▸ What needs to be done
Look through the lines below, find those with the word "topWidth", and copy them.

▸ The records

************

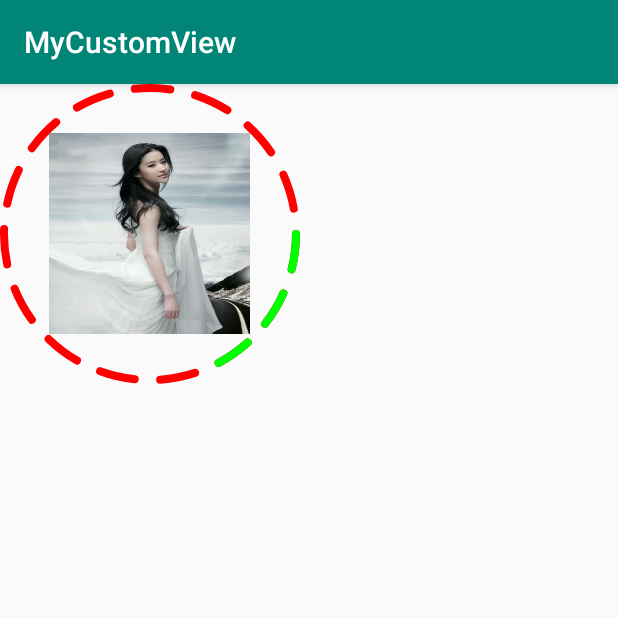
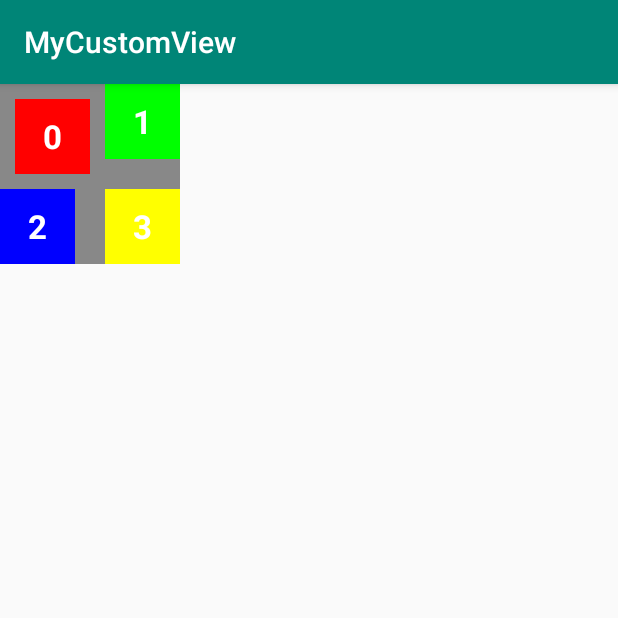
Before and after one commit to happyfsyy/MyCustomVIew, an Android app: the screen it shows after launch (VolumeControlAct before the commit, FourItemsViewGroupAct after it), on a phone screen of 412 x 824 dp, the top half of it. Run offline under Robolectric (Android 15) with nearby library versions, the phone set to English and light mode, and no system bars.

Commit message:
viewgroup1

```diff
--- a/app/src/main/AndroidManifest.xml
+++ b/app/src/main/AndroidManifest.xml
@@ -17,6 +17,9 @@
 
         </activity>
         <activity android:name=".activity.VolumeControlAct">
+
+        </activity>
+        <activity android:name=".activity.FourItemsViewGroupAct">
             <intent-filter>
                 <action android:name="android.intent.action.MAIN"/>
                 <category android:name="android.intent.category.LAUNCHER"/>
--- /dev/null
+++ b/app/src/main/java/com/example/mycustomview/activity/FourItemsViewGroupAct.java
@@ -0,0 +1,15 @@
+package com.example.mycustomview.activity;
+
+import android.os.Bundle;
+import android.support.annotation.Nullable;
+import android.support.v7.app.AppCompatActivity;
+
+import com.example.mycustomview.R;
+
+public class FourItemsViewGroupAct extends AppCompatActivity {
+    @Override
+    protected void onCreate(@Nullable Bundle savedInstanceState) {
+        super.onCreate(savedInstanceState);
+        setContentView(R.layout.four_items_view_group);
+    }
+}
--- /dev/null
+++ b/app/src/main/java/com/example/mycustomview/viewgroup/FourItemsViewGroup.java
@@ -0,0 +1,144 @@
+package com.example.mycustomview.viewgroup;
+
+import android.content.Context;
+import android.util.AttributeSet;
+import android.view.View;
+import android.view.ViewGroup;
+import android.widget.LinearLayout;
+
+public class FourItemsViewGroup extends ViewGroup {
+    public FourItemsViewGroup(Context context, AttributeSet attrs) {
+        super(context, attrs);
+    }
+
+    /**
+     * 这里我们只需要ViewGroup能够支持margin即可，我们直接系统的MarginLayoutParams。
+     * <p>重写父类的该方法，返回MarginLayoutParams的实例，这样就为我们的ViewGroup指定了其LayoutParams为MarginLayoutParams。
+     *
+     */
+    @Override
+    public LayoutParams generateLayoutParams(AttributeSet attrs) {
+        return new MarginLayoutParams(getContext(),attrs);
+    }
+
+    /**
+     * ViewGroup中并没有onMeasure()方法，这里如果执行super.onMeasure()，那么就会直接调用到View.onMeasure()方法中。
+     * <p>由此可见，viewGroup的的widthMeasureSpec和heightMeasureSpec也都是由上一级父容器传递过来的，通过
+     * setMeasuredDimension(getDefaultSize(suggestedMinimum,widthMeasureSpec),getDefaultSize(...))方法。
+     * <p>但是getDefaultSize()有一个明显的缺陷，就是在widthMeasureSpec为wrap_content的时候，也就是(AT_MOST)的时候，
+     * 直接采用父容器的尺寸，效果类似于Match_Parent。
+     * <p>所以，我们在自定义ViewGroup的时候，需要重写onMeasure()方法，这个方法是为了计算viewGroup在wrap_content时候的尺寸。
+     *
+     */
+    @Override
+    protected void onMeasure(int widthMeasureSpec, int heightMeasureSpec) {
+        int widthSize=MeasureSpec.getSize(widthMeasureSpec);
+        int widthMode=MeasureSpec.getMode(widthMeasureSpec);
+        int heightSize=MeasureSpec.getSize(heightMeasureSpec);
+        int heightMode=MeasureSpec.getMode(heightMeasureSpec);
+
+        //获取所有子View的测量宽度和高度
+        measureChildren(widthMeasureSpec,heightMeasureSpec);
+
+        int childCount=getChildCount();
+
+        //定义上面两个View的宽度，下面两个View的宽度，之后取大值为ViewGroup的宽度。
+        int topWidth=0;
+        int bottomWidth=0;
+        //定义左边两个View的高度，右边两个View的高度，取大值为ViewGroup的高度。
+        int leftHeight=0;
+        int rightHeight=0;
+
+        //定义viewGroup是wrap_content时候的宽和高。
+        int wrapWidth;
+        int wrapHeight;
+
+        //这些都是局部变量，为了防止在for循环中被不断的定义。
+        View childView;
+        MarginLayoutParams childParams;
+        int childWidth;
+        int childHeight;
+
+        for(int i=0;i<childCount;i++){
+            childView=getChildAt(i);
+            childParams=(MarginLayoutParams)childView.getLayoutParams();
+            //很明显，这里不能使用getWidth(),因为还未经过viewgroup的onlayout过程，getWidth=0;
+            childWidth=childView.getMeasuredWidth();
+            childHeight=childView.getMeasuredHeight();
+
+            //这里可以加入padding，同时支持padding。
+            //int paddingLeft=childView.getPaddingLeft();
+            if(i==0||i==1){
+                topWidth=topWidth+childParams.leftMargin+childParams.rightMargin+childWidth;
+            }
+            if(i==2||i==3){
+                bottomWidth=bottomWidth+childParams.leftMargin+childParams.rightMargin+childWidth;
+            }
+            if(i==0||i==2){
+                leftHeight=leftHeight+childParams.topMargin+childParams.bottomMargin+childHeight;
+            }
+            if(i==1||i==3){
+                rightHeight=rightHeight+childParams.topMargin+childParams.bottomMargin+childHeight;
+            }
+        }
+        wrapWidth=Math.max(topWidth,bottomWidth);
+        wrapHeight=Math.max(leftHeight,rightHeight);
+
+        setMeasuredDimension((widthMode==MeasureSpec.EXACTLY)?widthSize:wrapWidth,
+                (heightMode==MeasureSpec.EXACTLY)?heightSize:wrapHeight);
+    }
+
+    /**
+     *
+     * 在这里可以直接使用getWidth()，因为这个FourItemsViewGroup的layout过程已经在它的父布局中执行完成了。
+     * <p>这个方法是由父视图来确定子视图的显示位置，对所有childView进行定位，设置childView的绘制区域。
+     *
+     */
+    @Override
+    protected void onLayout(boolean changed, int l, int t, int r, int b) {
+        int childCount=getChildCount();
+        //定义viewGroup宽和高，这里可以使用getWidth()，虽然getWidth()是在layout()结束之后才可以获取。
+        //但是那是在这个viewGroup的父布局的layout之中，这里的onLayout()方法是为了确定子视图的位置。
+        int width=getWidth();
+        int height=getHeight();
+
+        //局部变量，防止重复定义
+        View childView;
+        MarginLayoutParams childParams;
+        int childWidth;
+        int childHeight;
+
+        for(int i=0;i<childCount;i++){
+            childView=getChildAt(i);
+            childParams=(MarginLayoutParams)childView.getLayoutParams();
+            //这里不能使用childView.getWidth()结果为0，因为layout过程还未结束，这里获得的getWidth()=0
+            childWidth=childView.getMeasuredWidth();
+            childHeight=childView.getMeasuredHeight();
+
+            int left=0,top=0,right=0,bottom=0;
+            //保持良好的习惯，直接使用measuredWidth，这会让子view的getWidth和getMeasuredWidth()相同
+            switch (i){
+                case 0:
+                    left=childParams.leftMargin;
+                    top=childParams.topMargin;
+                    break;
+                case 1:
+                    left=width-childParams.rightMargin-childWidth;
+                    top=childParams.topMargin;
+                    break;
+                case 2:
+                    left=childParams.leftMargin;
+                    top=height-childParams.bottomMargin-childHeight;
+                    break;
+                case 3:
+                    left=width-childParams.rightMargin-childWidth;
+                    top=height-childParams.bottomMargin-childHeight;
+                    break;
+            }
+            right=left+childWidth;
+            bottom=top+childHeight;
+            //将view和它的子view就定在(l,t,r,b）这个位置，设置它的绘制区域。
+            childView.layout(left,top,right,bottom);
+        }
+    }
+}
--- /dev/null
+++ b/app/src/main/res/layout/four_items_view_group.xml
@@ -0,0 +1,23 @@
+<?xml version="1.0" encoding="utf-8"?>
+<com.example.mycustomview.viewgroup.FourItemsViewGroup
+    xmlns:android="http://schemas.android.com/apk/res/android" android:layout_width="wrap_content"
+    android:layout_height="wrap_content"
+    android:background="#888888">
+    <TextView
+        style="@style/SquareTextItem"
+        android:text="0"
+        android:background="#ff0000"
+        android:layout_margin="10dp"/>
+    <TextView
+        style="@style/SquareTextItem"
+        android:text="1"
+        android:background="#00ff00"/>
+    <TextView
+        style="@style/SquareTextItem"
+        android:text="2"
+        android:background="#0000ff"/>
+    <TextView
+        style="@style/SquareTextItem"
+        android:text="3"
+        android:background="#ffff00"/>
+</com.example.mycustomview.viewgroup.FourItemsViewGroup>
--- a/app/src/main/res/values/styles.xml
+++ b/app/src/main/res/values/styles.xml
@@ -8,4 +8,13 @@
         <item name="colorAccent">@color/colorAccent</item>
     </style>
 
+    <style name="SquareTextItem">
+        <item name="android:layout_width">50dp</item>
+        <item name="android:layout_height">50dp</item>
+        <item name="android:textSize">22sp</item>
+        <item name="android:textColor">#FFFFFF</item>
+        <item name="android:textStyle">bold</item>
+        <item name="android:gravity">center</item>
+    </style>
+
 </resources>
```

************

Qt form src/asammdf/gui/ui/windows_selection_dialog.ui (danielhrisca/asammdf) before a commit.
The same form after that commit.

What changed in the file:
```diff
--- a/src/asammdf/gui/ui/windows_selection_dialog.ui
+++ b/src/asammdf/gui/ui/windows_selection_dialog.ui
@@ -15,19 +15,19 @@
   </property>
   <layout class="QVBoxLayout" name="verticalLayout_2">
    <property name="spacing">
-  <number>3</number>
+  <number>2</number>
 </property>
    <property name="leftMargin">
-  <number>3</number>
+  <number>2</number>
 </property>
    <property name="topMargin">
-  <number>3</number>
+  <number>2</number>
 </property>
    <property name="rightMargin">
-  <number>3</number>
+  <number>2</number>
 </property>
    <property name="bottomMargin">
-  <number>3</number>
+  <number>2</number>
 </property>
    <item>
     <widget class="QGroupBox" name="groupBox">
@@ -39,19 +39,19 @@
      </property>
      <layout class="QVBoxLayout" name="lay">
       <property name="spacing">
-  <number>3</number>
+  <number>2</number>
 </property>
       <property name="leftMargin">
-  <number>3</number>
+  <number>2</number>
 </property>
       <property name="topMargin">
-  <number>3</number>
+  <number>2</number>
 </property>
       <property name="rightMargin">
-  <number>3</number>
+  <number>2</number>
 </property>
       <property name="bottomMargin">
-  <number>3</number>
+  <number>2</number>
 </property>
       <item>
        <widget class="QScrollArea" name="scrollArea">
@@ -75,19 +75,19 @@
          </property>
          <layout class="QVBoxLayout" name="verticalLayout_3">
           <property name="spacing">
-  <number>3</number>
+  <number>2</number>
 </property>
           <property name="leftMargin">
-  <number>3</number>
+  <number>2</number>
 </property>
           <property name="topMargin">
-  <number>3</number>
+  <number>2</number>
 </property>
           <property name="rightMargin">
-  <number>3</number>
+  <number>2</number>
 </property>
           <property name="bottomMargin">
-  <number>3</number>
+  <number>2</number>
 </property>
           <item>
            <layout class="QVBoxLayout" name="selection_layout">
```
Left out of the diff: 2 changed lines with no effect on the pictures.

************

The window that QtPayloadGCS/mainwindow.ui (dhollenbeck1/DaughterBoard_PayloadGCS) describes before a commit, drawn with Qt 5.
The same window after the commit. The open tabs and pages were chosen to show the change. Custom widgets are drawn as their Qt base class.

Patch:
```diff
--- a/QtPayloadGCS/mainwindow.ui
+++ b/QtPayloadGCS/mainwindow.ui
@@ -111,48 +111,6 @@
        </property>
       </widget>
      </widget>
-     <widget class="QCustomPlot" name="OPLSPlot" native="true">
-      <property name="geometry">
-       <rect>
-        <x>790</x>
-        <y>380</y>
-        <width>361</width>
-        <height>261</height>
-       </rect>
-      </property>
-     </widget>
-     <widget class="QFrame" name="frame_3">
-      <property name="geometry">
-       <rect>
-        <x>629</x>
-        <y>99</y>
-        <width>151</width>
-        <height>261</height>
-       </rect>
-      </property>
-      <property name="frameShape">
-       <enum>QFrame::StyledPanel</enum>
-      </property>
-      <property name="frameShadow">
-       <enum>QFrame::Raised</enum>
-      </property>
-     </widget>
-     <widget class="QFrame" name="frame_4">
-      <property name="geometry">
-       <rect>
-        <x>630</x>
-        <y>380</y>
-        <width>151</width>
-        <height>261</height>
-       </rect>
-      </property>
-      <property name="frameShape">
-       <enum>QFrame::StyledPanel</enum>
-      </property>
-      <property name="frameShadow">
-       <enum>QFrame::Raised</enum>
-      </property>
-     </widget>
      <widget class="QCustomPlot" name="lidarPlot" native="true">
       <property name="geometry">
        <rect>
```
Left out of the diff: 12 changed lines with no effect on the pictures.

************

▸ Response to the exercise
+        int topWidth=0;
+                topWidth=topWidth+childParams.leftMargin+childParams.rightMargin+childWidth;
+        wrapWidth=Math.max(topWidth,bottomWidth);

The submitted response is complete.